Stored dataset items
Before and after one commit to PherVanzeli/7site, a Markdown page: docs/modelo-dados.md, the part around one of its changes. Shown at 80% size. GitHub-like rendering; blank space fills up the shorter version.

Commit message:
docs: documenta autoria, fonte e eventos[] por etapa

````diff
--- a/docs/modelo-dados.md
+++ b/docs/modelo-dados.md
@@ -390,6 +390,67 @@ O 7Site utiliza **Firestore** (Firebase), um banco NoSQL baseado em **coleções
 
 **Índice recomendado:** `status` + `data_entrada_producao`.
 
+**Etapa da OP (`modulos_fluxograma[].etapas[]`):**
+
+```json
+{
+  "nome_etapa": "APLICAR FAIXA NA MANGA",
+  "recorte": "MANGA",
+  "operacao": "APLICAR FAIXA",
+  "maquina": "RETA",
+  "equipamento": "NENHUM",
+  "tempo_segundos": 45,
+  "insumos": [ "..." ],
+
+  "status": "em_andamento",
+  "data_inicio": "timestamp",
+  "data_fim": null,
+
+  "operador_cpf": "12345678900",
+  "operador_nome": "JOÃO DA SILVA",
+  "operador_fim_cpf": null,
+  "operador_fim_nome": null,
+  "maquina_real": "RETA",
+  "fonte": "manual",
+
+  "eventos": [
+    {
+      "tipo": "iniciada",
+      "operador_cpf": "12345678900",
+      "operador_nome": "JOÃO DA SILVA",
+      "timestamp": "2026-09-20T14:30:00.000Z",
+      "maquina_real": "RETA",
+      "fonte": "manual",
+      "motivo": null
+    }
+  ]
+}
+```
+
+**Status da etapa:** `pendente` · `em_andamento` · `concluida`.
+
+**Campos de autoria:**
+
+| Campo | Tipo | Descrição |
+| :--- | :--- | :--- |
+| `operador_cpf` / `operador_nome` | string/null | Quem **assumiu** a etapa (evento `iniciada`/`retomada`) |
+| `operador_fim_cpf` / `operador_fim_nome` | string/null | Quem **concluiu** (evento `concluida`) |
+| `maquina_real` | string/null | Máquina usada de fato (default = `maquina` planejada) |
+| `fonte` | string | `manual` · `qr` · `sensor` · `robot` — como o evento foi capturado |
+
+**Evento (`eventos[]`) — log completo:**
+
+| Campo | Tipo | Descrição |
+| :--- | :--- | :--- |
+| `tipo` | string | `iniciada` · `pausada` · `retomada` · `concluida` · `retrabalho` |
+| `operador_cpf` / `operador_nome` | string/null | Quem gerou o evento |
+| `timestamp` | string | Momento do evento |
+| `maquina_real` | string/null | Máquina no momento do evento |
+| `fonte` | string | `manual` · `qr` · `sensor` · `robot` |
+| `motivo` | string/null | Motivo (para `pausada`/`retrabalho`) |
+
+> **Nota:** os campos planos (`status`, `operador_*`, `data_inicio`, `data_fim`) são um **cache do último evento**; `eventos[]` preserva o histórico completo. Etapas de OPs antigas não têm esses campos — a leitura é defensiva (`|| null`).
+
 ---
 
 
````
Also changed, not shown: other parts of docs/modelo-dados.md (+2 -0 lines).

**Exercise prompt**
Every entry must be printed again, exactly as it reads.

**Answer box**
Before and after one commit to PherVanzeli/7site, a Markdown page: docs/modelo-dados.md, the part around one of its changes. Shown at 80% size. GitHub-like rendering; blank space fills up the shorter version.

Commit message:
docs: documenta autoria, fonte e eventos[] por etapa

````diff
--- a/docs/modelo-dados.md
+++ b/docs/modelo-dados.md
@@ -390,6 +390,67 @@ O 7Site utiliza **Firestore** (Firebase), um banco NoSQL baseado em **coleções
 
 **Índice recomendado:** `status` + `data_entrada_producao`.
 
+**Etapa da OP (`modulos_fluxograma[].etapas[]`):**
+
+```json
+{
+  "nome_etapa": "APLICAR FAIXA NA MANGA",
+  "recorte": "MANGA",
+  "operacao": "APLICAR FAIXA",
+  "maquina": "RETA",
+  "equipamento": "NENHUM",
+  "tempo_segundos": 45,
+  "insumos": [ "..." ],
+
+  "status": "em_andamento",
+  "data_inicio": "timestamp",
+  "data_fim": null,
+
+  "operador_cpf": "12345678900",
+  "operador_nome": "JOÃO DA SILVA",
+  "operador_fim_cpf": null,
+  "operador_fim_nome": null,
+  "maquina_real": "RETA",
+  "fonte": "manual",
+
+  "eventos": [
+    {
+      "tipo": "iniciada",
+      "operador_cpf": "12345678900",
+      "operador_nome": "JOÃO DA SILVA",
+      "timestamp": "2026-09-20T14:30:00.000Z",
+      "maquina_real": "RETA",
+      "fonte": "manual",
+      "motivo": null
+    }
+  ]
+}
+```
+
+**Status da etapa:** `pendente` · `em_andamento` · `concluida`.
+
+**Campos de autoria:**
+
+| Campo | Tipo | Descrição |
+| :--- | :--- | :--- |
+| `operador_cpf` / `operador_nome` | string/null | Quem **assumiu** a etapa (evento `iniciada`/`retomada`) |
+| `operador_fim_cpf` / `operador_fim_nome` | string/null | Quem **concluiu** (evento `concluida`) |
+| `maquina_real` | string/null | Máquina usada de fato (default = `maquina` planejada) |
+| `fonte` | string | `manual` · `qr` · `sensor` · `robot` — como o evento foi capturado |
+
+**Evento (`eventos[]`) — log completo:**
+
+| Campo | Tipo | Descrição |
+| :--- | :--- | :--- |
+| `tipo` | string | `iniciada` · `pausada` · `retomada` · `concluida` · `retrabalho` |
+| `operador_cpf` / `operador_nome` | string/null | Quem gerou o evento |
+| `timestamp` | string | Momento do evento |
+| `maquina_real` | string/null | Máquina no momento do evento |
+| `fonte` | string | `manual` · `qr` · `sensor` · `robot` |
+| `motivo` | string/null | Motivo (para `pausada`/`retrabalho`) |
+
+> **Nota:** os campos planos (`status`, `operador_*`, `data_inicio`, `data_fim`) são um **cache do último evento**; `eventos[]` preserva o histórico completo. Etapas de OPs antigas não têm esses campos — a leitura é defensiva (`|| null`).
+
 ---
 
 
````
Also changed, not shown: other parts of docs/modelo-dados.md (+2 -0 lines).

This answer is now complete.